■ Task directions ■
Extract, from the records beneath this instruction, each line that contains the word "kush".

■ Material to process ■
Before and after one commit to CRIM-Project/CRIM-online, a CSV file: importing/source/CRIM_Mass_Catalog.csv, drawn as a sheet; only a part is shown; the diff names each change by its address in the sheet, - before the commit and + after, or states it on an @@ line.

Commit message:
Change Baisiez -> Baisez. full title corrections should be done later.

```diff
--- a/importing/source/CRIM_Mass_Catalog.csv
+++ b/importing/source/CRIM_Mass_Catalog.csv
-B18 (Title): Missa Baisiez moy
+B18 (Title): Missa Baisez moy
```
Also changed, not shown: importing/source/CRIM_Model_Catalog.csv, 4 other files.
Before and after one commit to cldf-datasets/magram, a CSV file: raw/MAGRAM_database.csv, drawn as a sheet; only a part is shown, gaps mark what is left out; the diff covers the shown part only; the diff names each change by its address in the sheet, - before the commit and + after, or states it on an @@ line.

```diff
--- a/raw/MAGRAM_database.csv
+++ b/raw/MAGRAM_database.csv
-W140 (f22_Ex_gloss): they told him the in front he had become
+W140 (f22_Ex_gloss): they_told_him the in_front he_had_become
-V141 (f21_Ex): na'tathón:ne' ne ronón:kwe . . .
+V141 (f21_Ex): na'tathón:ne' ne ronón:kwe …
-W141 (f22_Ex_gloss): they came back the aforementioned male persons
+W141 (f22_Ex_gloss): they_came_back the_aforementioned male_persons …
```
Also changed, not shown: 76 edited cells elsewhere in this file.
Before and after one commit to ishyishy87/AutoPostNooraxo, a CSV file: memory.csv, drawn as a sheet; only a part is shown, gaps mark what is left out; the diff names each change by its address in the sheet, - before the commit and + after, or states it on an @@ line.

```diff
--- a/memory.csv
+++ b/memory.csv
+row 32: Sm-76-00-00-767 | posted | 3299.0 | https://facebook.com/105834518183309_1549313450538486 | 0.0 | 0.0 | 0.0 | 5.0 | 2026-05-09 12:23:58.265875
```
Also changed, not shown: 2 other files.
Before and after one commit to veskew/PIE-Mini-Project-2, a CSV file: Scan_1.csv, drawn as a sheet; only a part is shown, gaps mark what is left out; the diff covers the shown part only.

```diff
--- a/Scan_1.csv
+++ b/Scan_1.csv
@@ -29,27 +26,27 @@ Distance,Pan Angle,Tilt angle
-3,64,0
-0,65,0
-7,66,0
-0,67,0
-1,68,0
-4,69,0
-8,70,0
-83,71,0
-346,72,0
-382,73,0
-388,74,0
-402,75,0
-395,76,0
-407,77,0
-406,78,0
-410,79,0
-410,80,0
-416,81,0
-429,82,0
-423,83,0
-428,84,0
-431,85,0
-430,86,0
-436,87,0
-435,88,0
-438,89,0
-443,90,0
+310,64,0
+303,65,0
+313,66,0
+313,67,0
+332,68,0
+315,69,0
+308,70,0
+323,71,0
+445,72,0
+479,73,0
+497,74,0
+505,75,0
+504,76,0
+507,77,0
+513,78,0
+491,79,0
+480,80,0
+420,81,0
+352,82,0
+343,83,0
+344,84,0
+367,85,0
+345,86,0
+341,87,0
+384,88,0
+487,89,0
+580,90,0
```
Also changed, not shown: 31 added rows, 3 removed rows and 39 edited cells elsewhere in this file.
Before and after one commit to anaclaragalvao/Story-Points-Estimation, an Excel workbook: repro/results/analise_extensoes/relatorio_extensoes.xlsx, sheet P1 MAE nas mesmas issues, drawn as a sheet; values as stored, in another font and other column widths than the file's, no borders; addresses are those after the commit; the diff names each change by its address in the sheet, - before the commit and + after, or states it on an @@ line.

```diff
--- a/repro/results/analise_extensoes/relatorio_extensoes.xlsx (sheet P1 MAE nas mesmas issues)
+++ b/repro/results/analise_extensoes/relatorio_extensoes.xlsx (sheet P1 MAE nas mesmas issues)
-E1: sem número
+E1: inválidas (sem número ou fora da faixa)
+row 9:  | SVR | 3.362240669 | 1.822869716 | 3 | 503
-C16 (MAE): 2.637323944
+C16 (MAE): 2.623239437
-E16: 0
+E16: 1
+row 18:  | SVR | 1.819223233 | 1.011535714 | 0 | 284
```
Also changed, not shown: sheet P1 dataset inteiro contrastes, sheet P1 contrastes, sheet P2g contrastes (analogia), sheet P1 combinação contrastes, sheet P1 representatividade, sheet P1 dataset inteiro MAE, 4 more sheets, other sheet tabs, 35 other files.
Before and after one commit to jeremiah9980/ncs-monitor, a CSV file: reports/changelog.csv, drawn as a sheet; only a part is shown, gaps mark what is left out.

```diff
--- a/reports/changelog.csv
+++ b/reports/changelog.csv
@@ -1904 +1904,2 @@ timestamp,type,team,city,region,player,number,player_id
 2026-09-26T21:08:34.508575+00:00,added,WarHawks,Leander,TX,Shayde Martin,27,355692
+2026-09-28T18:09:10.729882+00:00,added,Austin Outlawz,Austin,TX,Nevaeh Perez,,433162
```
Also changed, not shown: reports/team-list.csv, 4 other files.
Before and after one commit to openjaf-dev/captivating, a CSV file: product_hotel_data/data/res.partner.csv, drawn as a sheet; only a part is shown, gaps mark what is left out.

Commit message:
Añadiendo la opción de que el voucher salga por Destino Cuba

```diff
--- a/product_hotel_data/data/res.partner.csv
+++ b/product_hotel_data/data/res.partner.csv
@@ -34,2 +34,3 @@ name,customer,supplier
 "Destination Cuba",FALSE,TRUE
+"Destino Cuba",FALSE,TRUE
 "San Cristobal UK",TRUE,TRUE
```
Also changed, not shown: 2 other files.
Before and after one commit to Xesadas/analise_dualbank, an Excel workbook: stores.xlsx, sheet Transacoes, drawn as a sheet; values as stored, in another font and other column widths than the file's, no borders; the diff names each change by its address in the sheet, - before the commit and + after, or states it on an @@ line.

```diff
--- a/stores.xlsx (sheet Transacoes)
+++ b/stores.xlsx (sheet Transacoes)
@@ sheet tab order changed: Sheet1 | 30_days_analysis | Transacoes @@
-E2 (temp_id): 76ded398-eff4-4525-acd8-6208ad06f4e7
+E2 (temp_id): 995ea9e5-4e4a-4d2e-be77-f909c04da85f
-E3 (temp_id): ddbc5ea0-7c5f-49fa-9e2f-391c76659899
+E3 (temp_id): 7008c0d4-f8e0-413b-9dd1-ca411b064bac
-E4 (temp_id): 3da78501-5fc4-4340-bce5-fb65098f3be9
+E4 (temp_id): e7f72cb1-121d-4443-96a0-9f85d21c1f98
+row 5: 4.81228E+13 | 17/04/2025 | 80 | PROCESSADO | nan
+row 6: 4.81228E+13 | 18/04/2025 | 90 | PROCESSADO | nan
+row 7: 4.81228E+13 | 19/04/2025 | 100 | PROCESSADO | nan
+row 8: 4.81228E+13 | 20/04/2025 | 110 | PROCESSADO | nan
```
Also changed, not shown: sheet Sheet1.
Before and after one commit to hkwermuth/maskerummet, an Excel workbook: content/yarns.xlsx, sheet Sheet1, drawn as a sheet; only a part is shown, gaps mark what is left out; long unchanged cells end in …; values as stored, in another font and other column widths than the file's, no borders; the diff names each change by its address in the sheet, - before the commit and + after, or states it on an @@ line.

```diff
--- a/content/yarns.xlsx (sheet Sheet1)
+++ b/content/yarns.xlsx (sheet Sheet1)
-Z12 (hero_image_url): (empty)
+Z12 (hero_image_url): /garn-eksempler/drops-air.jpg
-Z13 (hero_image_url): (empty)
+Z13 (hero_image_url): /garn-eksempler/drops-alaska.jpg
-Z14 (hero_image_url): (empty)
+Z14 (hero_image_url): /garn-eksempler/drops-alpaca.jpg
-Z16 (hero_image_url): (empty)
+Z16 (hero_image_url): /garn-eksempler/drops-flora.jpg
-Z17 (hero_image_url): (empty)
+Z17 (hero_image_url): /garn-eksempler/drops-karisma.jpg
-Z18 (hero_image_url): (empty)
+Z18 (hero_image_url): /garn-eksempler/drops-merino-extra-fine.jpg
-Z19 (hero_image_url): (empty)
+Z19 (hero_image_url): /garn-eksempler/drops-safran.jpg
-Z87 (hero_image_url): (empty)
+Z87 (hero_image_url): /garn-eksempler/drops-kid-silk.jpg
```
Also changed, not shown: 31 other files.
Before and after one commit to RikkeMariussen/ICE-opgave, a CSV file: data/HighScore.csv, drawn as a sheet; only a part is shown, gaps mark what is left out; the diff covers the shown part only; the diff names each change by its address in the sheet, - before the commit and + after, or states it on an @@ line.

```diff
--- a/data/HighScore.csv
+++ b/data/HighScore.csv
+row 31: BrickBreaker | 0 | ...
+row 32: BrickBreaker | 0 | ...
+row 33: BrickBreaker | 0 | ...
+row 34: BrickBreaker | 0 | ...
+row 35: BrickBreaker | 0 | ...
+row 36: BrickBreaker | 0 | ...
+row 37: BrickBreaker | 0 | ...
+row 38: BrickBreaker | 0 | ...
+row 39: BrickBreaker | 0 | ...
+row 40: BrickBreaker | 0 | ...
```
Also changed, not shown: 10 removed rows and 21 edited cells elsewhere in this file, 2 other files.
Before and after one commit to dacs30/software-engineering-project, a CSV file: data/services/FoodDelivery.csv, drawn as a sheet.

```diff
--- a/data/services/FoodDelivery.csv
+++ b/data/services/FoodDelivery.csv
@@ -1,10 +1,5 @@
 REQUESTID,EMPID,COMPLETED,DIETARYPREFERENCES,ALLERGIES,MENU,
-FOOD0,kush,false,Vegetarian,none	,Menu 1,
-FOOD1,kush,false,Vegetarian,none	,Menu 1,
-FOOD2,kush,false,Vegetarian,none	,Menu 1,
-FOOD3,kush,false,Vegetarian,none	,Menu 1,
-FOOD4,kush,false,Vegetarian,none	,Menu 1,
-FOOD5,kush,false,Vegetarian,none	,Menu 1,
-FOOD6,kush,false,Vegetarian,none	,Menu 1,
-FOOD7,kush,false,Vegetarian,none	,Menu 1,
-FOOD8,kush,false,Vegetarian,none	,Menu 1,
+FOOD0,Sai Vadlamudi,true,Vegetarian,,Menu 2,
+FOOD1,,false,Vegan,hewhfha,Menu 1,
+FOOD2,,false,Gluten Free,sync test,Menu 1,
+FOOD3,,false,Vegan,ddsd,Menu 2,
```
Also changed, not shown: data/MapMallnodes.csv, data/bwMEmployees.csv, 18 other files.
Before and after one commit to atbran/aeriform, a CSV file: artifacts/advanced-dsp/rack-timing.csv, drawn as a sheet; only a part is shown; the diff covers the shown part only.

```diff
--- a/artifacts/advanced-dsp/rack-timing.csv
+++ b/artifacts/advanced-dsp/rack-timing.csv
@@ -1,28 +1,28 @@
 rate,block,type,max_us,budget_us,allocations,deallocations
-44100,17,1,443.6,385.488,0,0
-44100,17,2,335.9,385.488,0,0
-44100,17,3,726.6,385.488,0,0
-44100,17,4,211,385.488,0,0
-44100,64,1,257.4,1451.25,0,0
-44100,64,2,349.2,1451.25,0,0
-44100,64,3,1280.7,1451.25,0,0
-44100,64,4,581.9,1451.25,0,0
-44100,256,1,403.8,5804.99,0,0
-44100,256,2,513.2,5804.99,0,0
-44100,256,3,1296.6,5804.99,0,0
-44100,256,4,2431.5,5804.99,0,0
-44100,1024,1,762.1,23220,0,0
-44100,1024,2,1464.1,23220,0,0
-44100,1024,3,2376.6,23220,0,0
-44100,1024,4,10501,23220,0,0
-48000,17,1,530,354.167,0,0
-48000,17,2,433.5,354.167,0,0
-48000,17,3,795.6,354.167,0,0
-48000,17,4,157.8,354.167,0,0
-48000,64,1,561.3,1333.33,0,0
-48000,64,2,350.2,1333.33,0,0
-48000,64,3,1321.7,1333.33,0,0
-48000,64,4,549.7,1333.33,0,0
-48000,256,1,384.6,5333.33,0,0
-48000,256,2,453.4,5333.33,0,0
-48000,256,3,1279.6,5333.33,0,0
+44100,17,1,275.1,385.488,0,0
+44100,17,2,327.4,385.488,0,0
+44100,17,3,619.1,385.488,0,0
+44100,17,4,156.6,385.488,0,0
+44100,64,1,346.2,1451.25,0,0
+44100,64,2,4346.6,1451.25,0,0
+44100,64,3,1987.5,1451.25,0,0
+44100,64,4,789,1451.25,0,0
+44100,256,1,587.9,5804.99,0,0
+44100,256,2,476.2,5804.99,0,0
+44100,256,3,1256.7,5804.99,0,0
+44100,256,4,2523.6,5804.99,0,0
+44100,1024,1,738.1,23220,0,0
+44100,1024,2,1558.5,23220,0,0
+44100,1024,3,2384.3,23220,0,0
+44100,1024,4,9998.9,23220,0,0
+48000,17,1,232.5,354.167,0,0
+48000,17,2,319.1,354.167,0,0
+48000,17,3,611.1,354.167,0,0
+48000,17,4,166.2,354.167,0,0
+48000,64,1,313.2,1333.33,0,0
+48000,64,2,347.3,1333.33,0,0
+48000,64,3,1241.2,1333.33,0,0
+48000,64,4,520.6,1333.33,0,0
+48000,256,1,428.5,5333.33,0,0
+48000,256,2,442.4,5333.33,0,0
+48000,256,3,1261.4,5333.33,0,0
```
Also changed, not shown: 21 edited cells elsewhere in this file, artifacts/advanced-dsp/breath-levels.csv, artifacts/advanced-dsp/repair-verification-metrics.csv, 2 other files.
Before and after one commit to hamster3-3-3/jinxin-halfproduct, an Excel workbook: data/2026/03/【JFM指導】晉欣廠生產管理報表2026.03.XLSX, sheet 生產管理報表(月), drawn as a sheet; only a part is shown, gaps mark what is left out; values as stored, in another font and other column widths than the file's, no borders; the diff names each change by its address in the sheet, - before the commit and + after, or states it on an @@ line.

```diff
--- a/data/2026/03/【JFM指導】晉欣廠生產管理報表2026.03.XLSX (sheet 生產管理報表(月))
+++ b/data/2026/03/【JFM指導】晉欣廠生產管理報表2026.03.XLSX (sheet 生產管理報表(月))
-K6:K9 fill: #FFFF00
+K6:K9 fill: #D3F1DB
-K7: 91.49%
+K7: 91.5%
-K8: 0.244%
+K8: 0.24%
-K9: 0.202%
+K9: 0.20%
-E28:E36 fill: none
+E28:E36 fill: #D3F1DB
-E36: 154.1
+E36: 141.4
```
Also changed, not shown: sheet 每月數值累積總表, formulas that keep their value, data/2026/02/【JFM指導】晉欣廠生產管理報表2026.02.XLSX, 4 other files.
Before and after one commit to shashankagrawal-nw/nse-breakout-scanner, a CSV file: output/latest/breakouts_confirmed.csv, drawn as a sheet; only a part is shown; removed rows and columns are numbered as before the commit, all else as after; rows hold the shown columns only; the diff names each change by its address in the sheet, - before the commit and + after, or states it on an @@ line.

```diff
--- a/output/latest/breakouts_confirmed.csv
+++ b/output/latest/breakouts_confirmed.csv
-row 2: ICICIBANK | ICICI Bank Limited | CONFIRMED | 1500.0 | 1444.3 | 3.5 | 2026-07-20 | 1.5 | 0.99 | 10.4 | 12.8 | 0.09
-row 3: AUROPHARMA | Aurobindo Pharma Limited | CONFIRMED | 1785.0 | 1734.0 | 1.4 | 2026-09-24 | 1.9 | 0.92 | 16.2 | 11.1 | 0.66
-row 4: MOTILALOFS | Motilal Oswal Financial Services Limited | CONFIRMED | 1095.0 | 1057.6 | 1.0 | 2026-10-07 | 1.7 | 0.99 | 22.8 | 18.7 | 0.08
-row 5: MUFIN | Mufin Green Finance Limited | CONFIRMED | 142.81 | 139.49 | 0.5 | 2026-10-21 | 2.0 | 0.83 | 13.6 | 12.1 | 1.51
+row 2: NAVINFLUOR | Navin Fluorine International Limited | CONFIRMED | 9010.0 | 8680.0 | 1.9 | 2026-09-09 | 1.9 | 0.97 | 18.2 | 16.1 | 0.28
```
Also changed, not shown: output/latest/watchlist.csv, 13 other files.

■ Response ■
-FOOD0,kush,false,Vegetarian,none	,Menu 1,
-FOOD1,kush,false,Vegetarian,none	,Menu 1,
-FOOD2,kush,false,Vegetarian,none	,Menu 1,
-FOOD3,kush,false,Vegetarian,none	,Menu 1,
-FOOD4,kush,false,Vegetarian,none	,Menu 1,
-FOOD5,kush,false,Vegetarian,none	,Menu 1,
-FOOD6,kush,false,Vegetarian,none	,Menu 1,
-FOOD7,kush,false,Vegetarian,none	,Menu 1,
-FOOD8,kush,false,Vegetarian,none	,Menu 1,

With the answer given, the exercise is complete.